About this task:
In the records below, locate the line containing "string source_plugin_key"; output that line and every following line through the last, exactly.

Data shown Start Marker

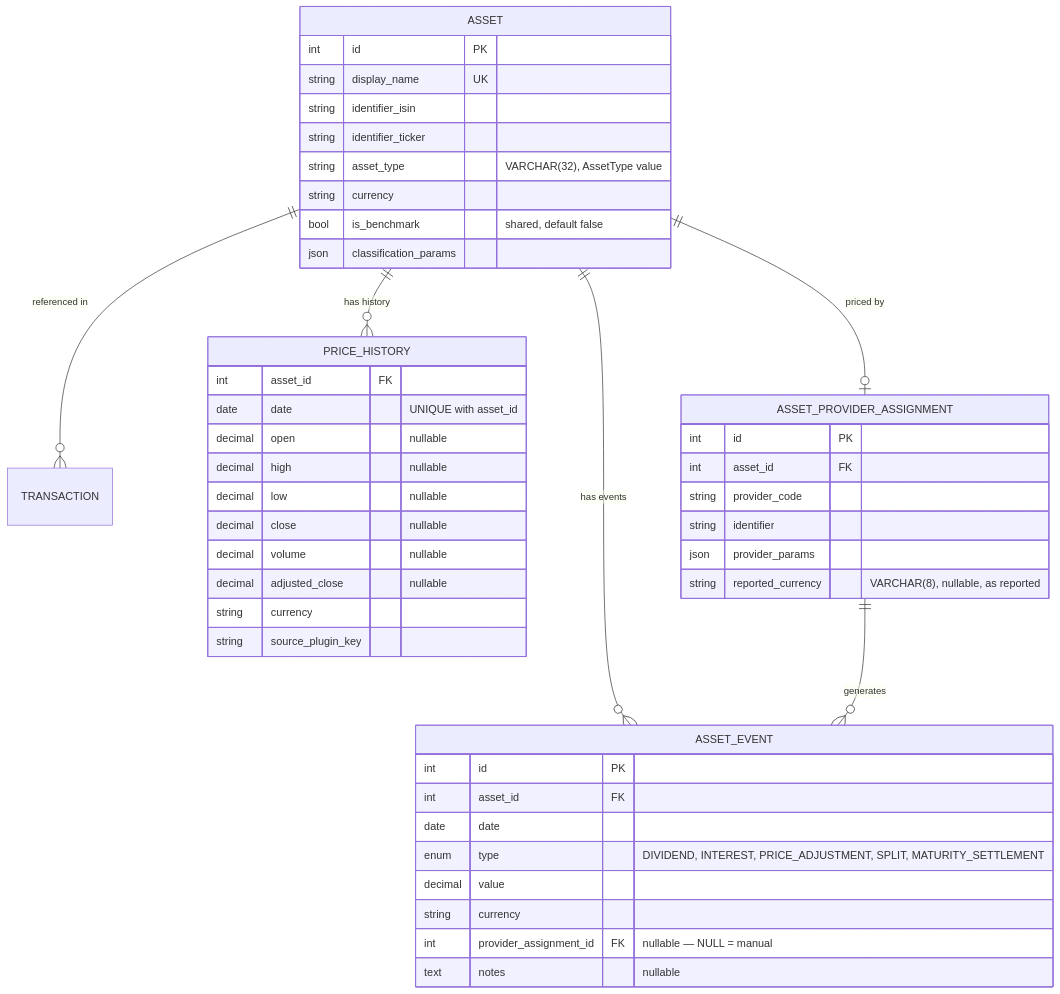
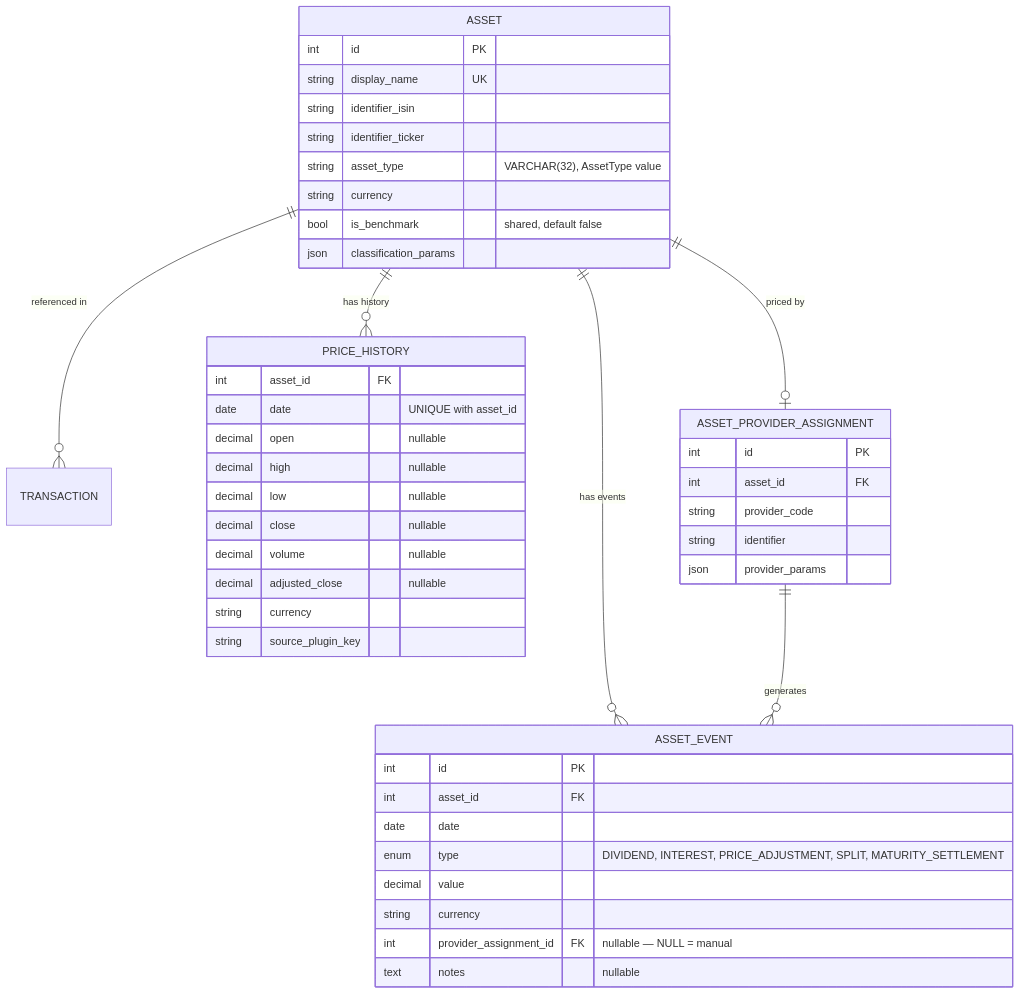
One commit to Librefolio/LibreFolio changed the diagram in mkdocs_src/docs/developer/architecture/database/assets_pricing.md. Above: the diagram before and after it, drawn with Mermaid. The commit also changed other lines of this file and 25 other files, not shown here.

````diff
--- a/mkdocs_src/docs/developer/architecture/database/assets_pricing.md
+++ b/mkdocs_src/docs/developer/architecture/database/assets_pricing.md
@@ -7,52 +7,51 @@
 ```mermaid
 erDiagram
     ASSET ||--o{ TRANSACTION : "referenced in"
     ASSET ||--o{ PRICE_HISTORY : "has history"
     ASSET ||--o| ASSET_PROVIDER_ASSIGNMENT : "priced by"
     ASSET ||--o{ ASSET_EVENT : "has events"
     ASSET_PROVIDER_ASSIGNMENT ||--o{ ASSET_EVENT : "generates"
 
     ASSET {
         int id PK
         string display_name UK
         string identifier_isin
         string identifier_ticker
         string asset_type "VARCHAR(32), AssetType value"
         string currency
         bool is_benchmark "shared, default false"
         json classification_params
     }
 
     PRICE_HISTORY {
         int asset_id FK
         date date "UNIQUE with asset_id"
         decimal open "nullable"
         decimal high "nullable"
         decimal low "nullable"
         decimal close "nullable"
         decimal volume "nullable"
         decimal adjusted_close "nullable"
         string currency
         string source_plugin_key
     }
 
     ASSET_PROVIDER_ASSIGNMENT {
         int id PK
         int asset_id FK
         string provider_code
         string identifier
         json provider_params
-        string reported_currency "VARCHAR(8), nullable, as reported"
     }
 
     ASSET_EVENT {
         int id PK
         int asset_id FK
         date date
         enum type "DIVIDEND, INTEREST, PRICE_ADJUSTMENT, SPLIT, MATURITY_SETTLEMENT"
         decimal value
         string currency
         int provider_assignment_id FK "nullable — NULL = manual"
         text notes "nullable"
     }
 ```
````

Data shown End Marker

Response area:
         string source_plugin_key
     }
 
     ASSET_PROVIDER_ASSIGNMENT {
         int id PK
         int asset_id FK
         string provider_code
         string identifier
         json provider_params
-        string reported_currency "VARCHAR(8), nullable, as reported"
     }
 
     ASSET_EVENT {
         int id PK
         int asset_id FK
         date date
         enum type "DIVIDEND, INTEREST, PRICE_ADJUSTMENT, SPLIT, MATURITY_SETTLEMENT"
         decimal value
         string currency
         int provider_assignment_id FK "nullable — NULL = manual"
         text notes "nullable"
     }
 ```
````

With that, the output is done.